Source data:
- Opening Delimiter -
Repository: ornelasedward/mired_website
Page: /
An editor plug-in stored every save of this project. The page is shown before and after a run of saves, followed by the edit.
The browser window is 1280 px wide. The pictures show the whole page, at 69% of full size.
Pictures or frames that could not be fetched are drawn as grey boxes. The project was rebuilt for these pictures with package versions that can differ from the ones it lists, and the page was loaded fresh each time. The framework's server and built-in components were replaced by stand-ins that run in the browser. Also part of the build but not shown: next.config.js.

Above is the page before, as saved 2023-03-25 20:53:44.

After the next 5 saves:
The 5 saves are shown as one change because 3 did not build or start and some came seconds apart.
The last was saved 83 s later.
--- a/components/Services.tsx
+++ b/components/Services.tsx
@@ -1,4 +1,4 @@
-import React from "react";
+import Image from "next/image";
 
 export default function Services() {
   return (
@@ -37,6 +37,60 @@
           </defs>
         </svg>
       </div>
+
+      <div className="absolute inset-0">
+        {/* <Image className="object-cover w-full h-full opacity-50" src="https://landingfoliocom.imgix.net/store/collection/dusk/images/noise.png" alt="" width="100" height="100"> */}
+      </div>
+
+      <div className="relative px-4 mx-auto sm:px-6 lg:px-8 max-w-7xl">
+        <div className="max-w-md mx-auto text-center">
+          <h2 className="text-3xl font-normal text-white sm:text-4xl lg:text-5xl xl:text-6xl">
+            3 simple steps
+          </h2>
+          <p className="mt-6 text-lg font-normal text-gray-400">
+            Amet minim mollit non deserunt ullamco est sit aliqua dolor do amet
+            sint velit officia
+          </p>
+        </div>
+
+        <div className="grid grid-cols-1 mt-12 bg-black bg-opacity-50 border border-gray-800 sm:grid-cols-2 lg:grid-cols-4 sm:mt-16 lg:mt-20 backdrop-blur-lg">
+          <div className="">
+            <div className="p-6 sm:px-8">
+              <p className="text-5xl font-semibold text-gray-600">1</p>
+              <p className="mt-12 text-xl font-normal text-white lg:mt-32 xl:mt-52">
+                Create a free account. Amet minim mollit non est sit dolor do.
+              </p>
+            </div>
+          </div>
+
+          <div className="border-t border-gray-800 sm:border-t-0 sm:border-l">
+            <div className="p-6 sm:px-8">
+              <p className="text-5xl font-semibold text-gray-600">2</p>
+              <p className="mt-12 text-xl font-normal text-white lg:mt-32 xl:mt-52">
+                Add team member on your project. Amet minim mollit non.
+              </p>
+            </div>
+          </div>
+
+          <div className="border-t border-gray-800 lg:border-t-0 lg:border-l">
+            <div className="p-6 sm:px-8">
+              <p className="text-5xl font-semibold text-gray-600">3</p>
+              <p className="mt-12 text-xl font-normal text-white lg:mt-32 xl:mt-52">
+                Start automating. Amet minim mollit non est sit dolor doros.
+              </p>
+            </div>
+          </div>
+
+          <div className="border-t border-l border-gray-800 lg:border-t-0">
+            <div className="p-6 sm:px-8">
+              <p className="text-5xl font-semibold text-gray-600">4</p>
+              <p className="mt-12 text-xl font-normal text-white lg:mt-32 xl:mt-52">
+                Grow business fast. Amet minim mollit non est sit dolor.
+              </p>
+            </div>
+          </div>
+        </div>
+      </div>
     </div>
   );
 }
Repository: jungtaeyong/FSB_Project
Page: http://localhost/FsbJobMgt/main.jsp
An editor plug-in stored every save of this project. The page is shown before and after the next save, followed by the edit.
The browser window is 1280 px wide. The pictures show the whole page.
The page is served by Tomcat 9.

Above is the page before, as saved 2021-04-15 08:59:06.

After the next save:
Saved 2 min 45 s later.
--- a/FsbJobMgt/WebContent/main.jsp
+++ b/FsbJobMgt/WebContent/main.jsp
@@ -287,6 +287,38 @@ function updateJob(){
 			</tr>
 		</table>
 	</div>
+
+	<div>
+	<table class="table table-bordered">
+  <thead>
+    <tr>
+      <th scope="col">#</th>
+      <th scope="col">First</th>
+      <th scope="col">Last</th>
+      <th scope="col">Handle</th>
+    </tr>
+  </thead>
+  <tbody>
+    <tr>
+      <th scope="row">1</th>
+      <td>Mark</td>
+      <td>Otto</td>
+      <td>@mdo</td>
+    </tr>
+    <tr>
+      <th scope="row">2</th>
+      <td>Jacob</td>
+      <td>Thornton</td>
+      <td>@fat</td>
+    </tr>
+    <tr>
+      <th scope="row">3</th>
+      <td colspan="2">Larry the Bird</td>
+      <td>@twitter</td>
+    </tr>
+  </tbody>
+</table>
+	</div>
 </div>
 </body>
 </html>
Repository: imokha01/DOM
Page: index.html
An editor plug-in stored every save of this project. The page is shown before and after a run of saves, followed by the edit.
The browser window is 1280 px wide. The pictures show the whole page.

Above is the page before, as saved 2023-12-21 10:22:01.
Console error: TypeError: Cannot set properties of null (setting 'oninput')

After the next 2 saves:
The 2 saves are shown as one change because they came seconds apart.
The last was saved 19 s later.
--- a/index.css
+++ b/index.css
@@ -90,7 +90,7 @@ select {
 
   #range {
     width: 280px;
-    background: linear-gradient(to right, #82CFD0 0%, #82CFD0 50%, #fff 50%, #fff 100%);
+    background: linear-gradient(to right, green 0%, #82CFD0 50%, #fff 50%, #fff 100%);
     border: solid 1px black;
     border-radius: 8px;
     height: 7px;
- Closing Delimiter -
What needs to be done:
The string "Above" appears on how many lines of the records? State the number alone.

Your solution:
3